Perhaps like many of you, I start out my day by reading the obituaries in the paper. All jokes aside, it’s that time of life.
Not too long ago, I saw that Larry Bewley had died. Larry was a lobbyist for R.J. Reynolds Tobacco Co. in Raleigh back in the early 1990s when I was covering the N.C. General Assembly. He was a smart guy and an honest guy. I learned from his obit that he had been a college wrestler, which makes sense, as he knew all about balance and leverage. But what sticks with me is that he was the first person in my orbit who had a cellphone that didn’t look like a shoebox. His was small and sleek and looked like the future. It represented technology and power. And of course, when you are representing tobacco, it signaled money. Lots of money.
If you live in Winston-Salem, it’s hard to escape the shadow of R.J. Reynolds, now part of Reynolds American Inc. The former factories have been turned into a spiffy research park, bleached of nearly all references to their nicotine-laced past (“Remaking Winston-Salem,” February). Ditto for the iconic Reynolds Building, now a swanky hotel and apartment complex with a fancy, fussy bistro on the ground floor. Like the amputee who still feels something below the stump, on occasion I wake to the smell of tobacco from days gone by. It is not quite a dream, but something more visceral. A memory packed with the emotion of the past.
In January, just as we were all preparing for the changing of the palace guards in Washington, Reynolds American agreed to be sold to British American Tobacco PLC for $49 billion. If the timing was a surprise, the deal was anything but. BAT has owned 42% of Reynolds since 2004, and its standstill agreement barring it from owning more expired more than two years ago. Over the last five years, Reynolds’ stock has tripled, while BAT’s is up 60%. If your assets aren’t performing or being valued adequately, it is best to find some that are.
Reynolds American owes its success to lots of things, some luck but mostly pluck. And the lion’s share of credit goes to Susan Cameron, the company’s former CEO and current executive chairman. She came to Winston-Salem through Reynolds’ 2004 merger with Brown & Williamson Tobacco Co., which was owned by BAT and created the original 42% stake through a stock swap. She left in 2011, then was called back in 2014 after her successor chose early retirement.

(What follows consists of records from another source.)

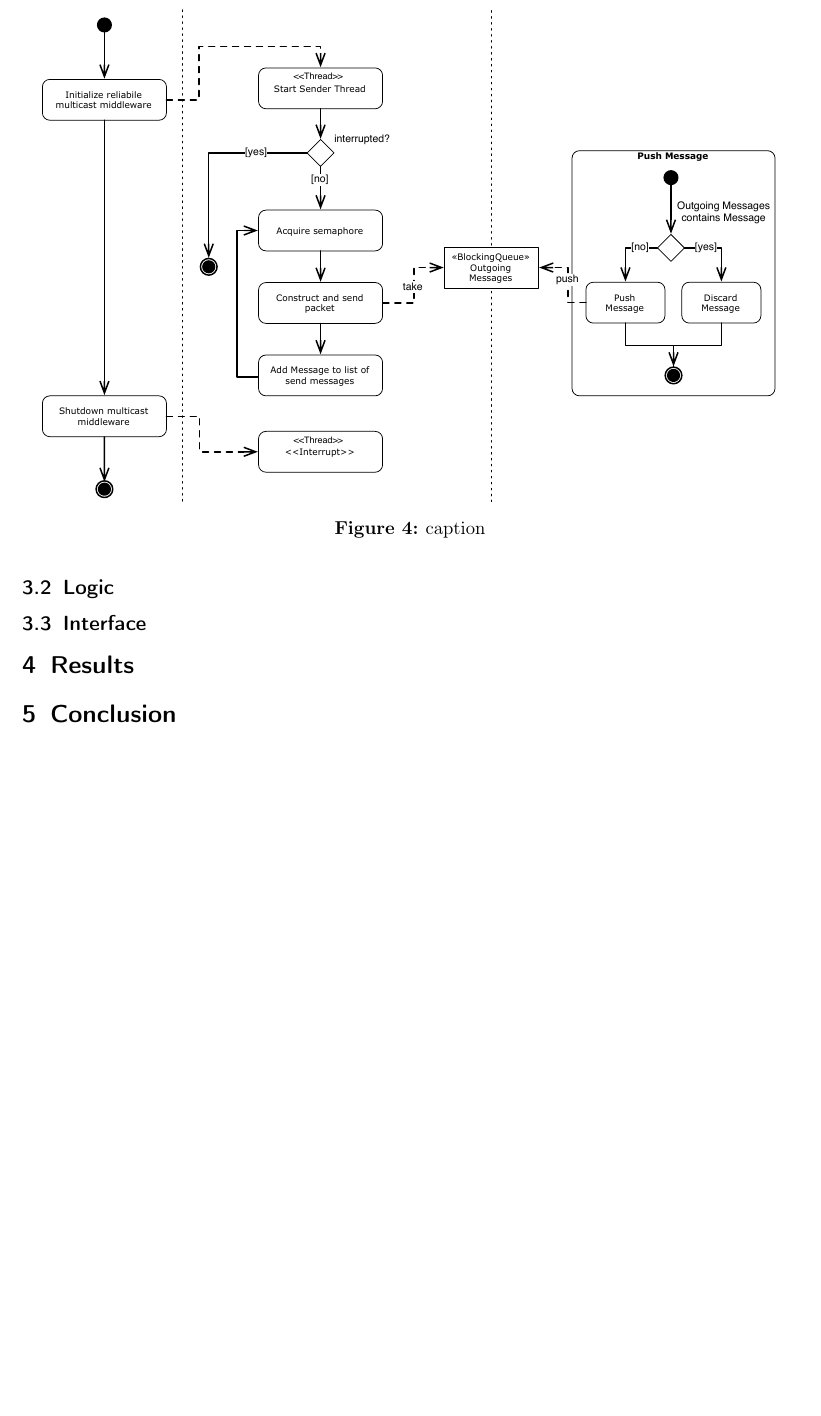
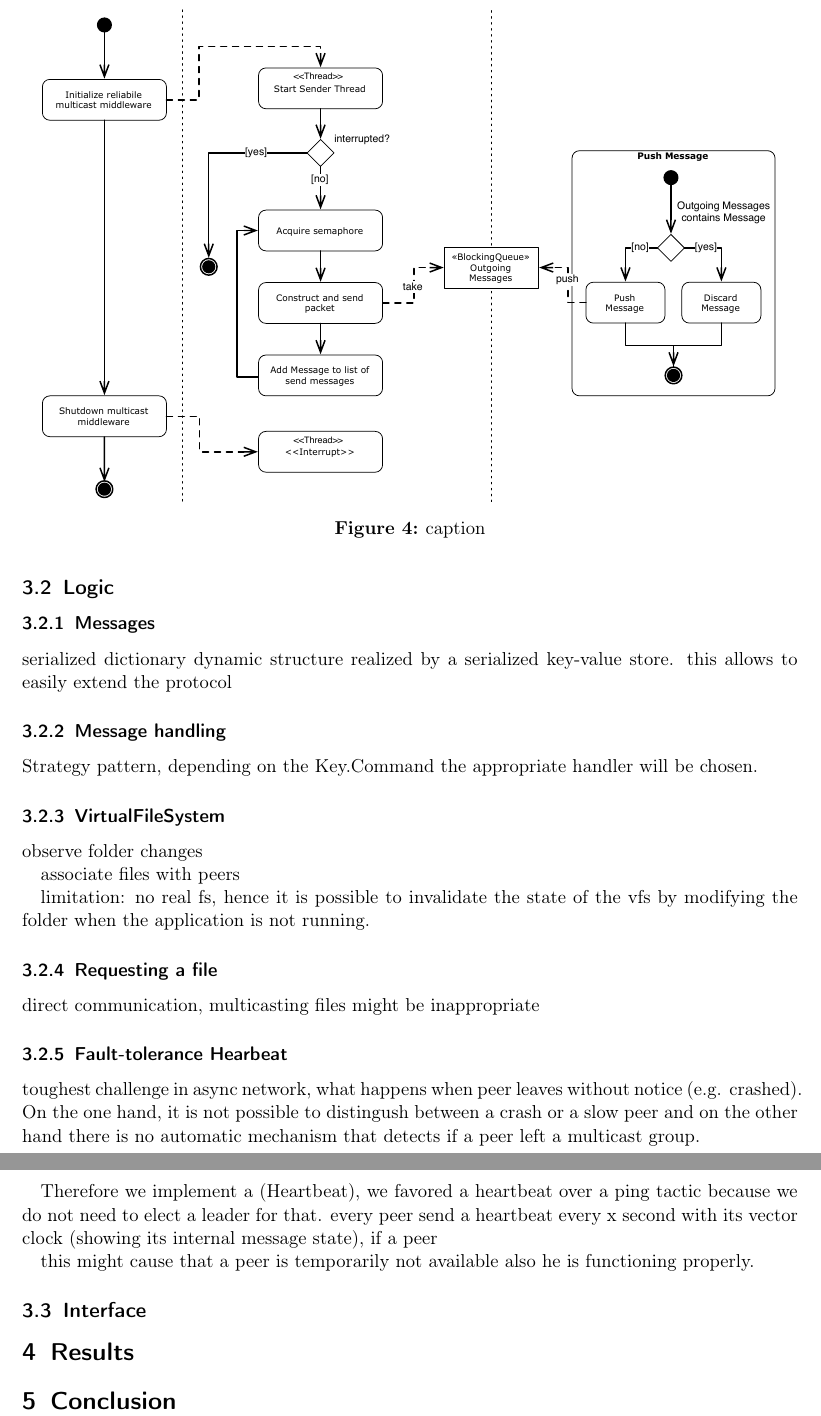
Before and after one commit to spirosikmd/inmdsy-08, a LaTeX document (report/Peerbox.tex, which reads report/contents/20_approach.tex): part of page 9 of 10 before the commit and two parts of pages 9 and 10 of 11 after it, the two joined at a grey line, cut so that both start at the same text, the shorter picture padded with empty space. Compiled offline with pdfLaTeX.

Commit message:
sketching logic

```diff
--- a/report/contents/20_approach.tex
+++ b/report/contents/20_approach.tex
@@ -68,4 +68,38 @@ queue optimizations (discard duplicate)
 \subsection{Logic}
 
 
+    \subsubsection{Messages}
+    serialized dictionary
+    dynamic structure realized by a serialized key-value store.
+    this allows to easily extend the protocol
+
+
+    \subsubsection{Message handling}
+    Strategy pattern, depending on the Key.Command the appropriate handler will be chosen.
+
+    \subsubsection{VirtualFileSystem}
+
+    observe folder changes
+
+    associate files with peers
+
+    limitation: no real fs, hence it is possible to invalidate the state of the vfs by modifying the folder when the application is not running.
+
+    \subsubsection{Requesting a file}
+
+    direct communication, multicasting files might be inappropriate
+
+    \subsubsection{Fault-tolerance Hearbeat}
+    toughest challenge in async network, what happens when peer leaves without notice (e.g. crashed). On the one hand, it is not possible to distingush between a crash or a slow peer and  on the other hand there is no automatic mechanism that detects if a peer left a multicast group.
+
+    Therefore we implement a (Heartbeat), we favored a heartbeat over a ping tactic because we do not need to elect a leader for that.
+    every peer send a heartbeat every x second with its vector clock (showing its internal message state), if a peer
+
+    this might cause that a peer is temporarily not available also he is functioning properly.
+
+
+
+
+
+
 \subsection{Interface}
```
Also changed, not shown: report/contents/20_approach.tex (2 more changed lines).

Under Cameron’s watch, Reynolds played both a superb long game and short game to build a better portfolio. It bought smokeless giant Conwood in 2006 for $3.5 billion. It took its time developing vaping technology, absorbing plenty of hits from analysts for its cautious approach but emerging with Vuse, which is the industry leader. She and her team quietly built the Natural American Spirit brand into a huge hippie franchise with a footprint that closely tracks Subaru ownership and Bernie Sanders supporters. (It has a 13.9% market share in Boulder, Colo.) And last year, Reynolds bagged the remaining great prize in the cigarette industry, Lorillard Inc. of Greensboro, paying $25 billion for the right to make and sell Newport, the dominant menthol brand.
Equally important was Cameron’s mercenary approach to Reynolds’ heritage. To make the Lorillard purchase fly, both from a financial and regulatory standpoint, Reynolds sold off a portfolio of sclerotic brands — including Winston and Salem — to Imperial Tobacco Group. Yes, all companies are constantly winnowing their offerings, but it is not every CEO who can divest products named for the city that her company calls home.

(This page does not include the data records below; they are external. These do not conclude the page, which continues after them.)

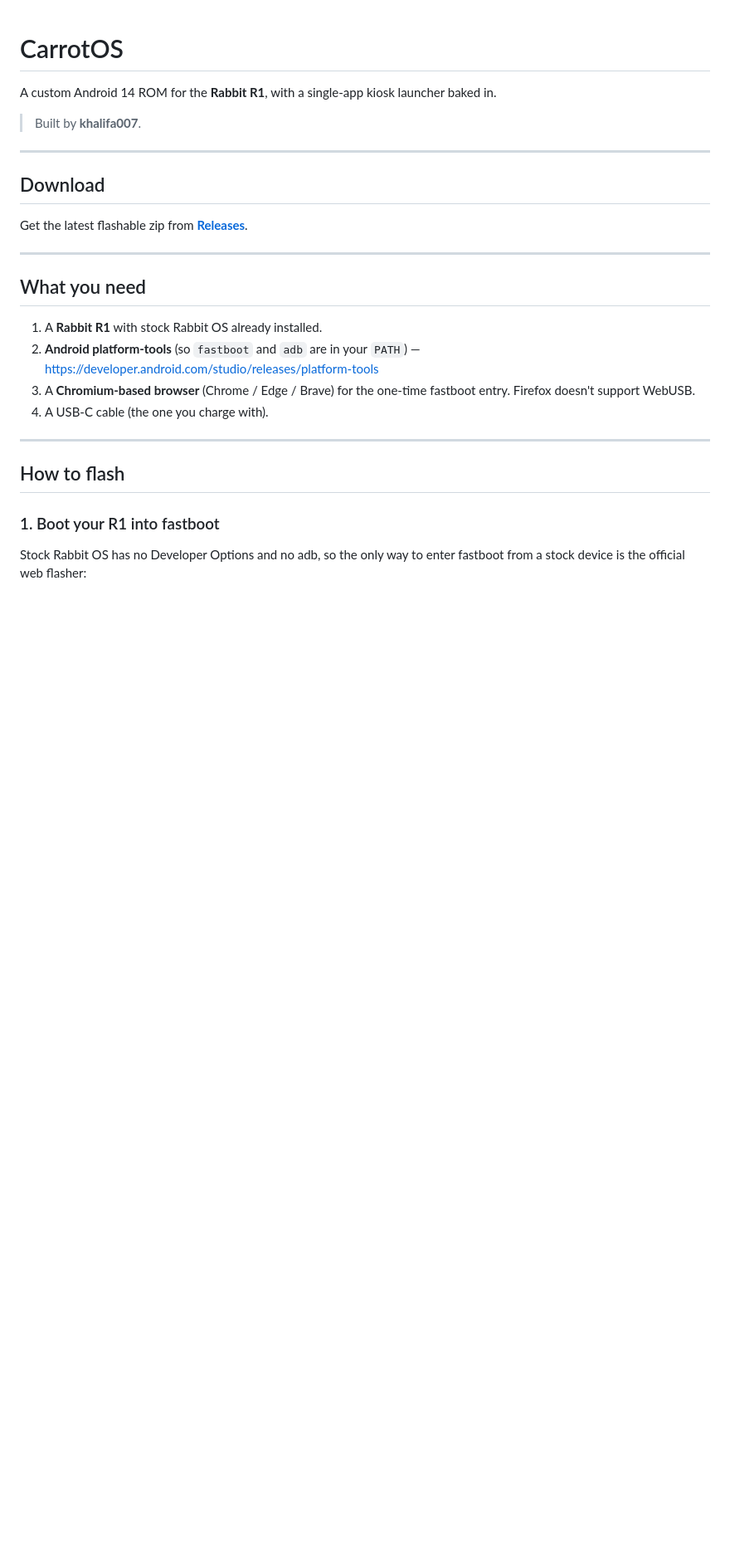
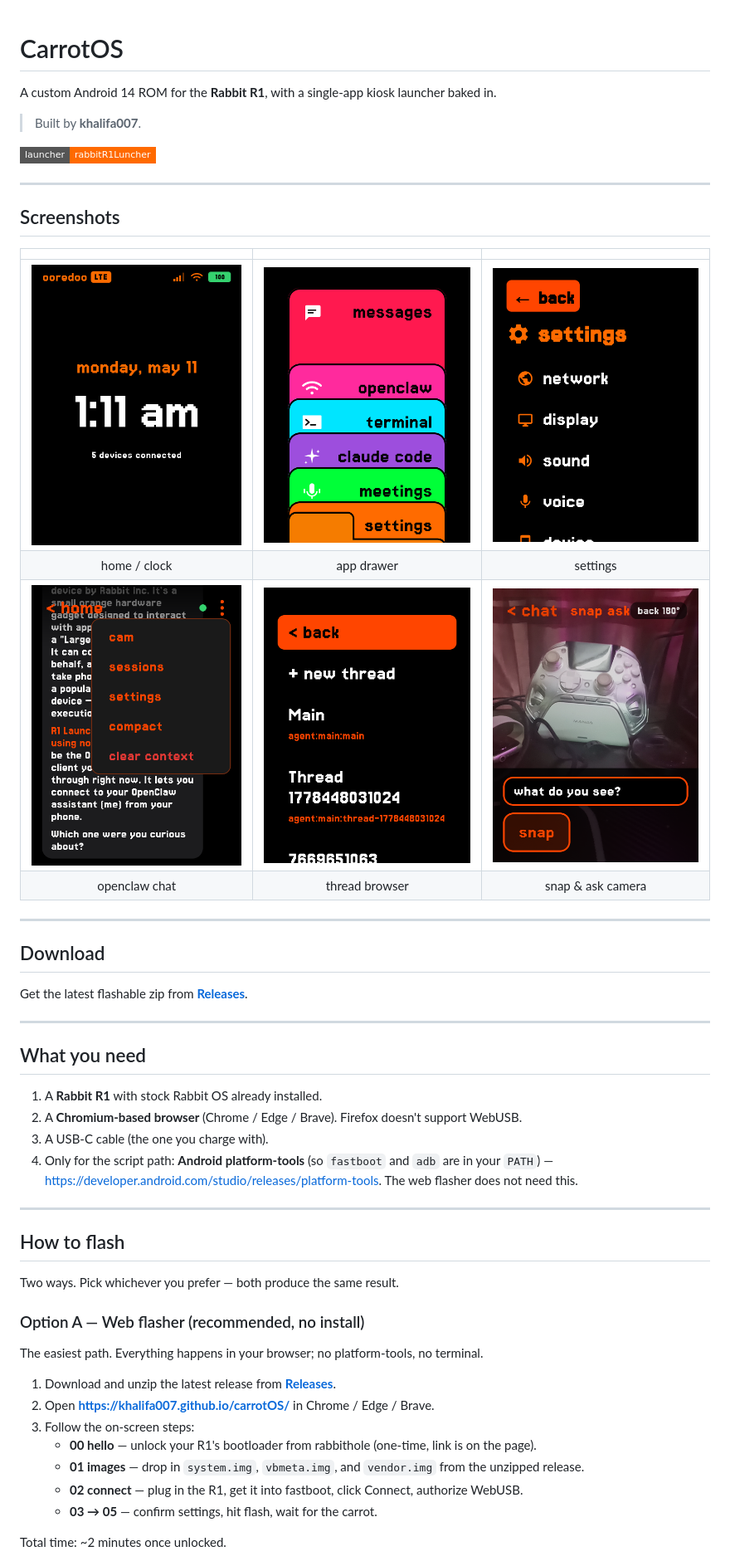
Before and after one commit to khalifa007/carrotOS, a Markdown page: README.md, the part around one of its changes. Shown at 83% size. GitHub-like rendering; pictures changed too: screenshots/r1-20260511-011116.png (added), screenshots/r1-20260511-012358.png (added), screenshots/r1-20260511-012413.png (added); badges without logos; blank space fills up the shorter version.

Commit message:
docs: add screenshots gallery + web flasher option in README
Six 480x480 captures (home, app drawer, settings, openclaw chat,
threads, snap-and-ask camera) so prospective users can see what
CarrotOS looks like before flashing. Restructure "How to flash" into
two paths: web flasher at khalifa007.github.io/carrotOS as the
recommended no-install option, script as the CLI alternative.

Co-Authored-By: Claude Opus 4.7 (1M context) <noreply@anthropic.com>

```diff
--- a/README.md
+++ b/README.md
@@ -3,6 +3,19 @@
 A custom Android 14 ROM for the **Rabbit R1**, with a single-app kiosk launcher baked in.
 
 > Built by **khalifa007**.
+
+[![launcher: rabbitR1Luncher](https://img.shields.io/badge/launcher-rabbitR1Luncher-FF6A00?style=flat-square&logo=android&logoColor=white)](https://github.com/khalifa007/rabbitR1Luncher)
+
+---
+
+## Screenshots
+
+| | | |
+|:---:|:---:|:---:|
+| ![Home](screenshots/r1-20260511-011116.png) | ![App drawer](screenshots/r1-20260511-012358.png) | ![Settings](screenshots/r1-20260511-012413.png) |
+| home / clock | app drawer | settings |
+| ![OpenClaw](screenshots/r1-20260511-012438.png) | ![Sessions](screenshots/r1-20260511-012446.png) | ![Snap & ask](screenshots/r1-20260511-012537.png) |
+| openclaw chat | thread browser | snap & ask camera |
 
 ---
 
@@ -15,14 +28,27 @@ Get the latest flashable zip from **[Releases](../../releases/latest)**.
 ## What you need
 
 1. A **Rabbit R1** with stock Rabbit OS already installed.
-2. **Android platform-tools** (so `fastboot` and `adb` are in your `PATH`) — <https://developer.android.com/studio/releases/platform-tools>
-3. A **Chromium-based browser** (Chrome / Edge / Brave) for the one-time fastboot entry. Firefox doesn't support WebUSB.
-4. A USB-C cable (the one you charge with).
+2. A **Chromium-based browser** (Chrome / Edge / Brave). Firefox doesn't support WebUSB.
+3. A USB-C cable (the one you charge with).
+4. Only for the script path: **Android platform-tools** (so `fastboot` and `adb` are in your `PATH`) — <https://developer.android.com/studio/releases/platform-tools>. The web flasher does not need this.
 
 ---
 
 ## How to flash
 
-### 1. Boot your R1 into fastboot
+Two ways. Pick whichever you prefer — both produce the same result.
 
-Stock Rabbit OS has no Developer Options and no adb, so the only way to enter fastboot from a stock device is the official web flasher:
+### Option A — Web flasher (recommended, no install)
+
+The easiest path. Everything happens in your browser; no platform-tools, no terminal.
+
+1. Download and unzip the latest release from **[Releases](../../releases/latest)**.
+2. Open **<https://khalifa007.github.io/carrotOS/>** in Chrome / Edge / Brave.
+3. Follow the on-screen steps:
+   - **00 hello** — unlock your R1's bootloader from rabbithole (one-time, link is on the page).
+   - **01 images** — drop in `system.img`, `vbmeta.img`, and `vendor.img` from the unzipped release.
+   - **02 connect** — plug in the R1, get it into fastboot, click Connect, authorize WebUSB.
+   - **03 → 05** — confirm settings, hit flash, wait for the carrot.
+
+Total time: ~2 minutes once unlocked.
+
```
Also changed, not shown: other parts of README.md (+7 -4 lines).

Cameron’s mantra at Reynolds has been “Transforming Tobacco,” which is refreshingly honest as an aspiration but slightly Orwellian in practice. While the company has been a leader in products that are “reduced risk,” i.e., providing the nicotine without the smoke or the spit, there’s no getting away from the reality of cash flow. Cigarettes and chewing tobacco provide 98% of sales and 100% of operating profits. The day of reckoning, when the old and new tobacco swap roles, keeps getting pushed back.
Some generations already view cigarette smoking with bemused incredulity, an act of primitive behavior not too dissimilar from driving your own car, having a lawn or even scanning the obit page. But that’s where we’re going, not where we are. Which means that Reynolds and now BAT will wage a two-front battle: First, hedge their bets with technology and use their regulatory clout to steer innovation in their favor, and second, do what they’ve done for the past 50 years, which is manage the decline for all it is worth.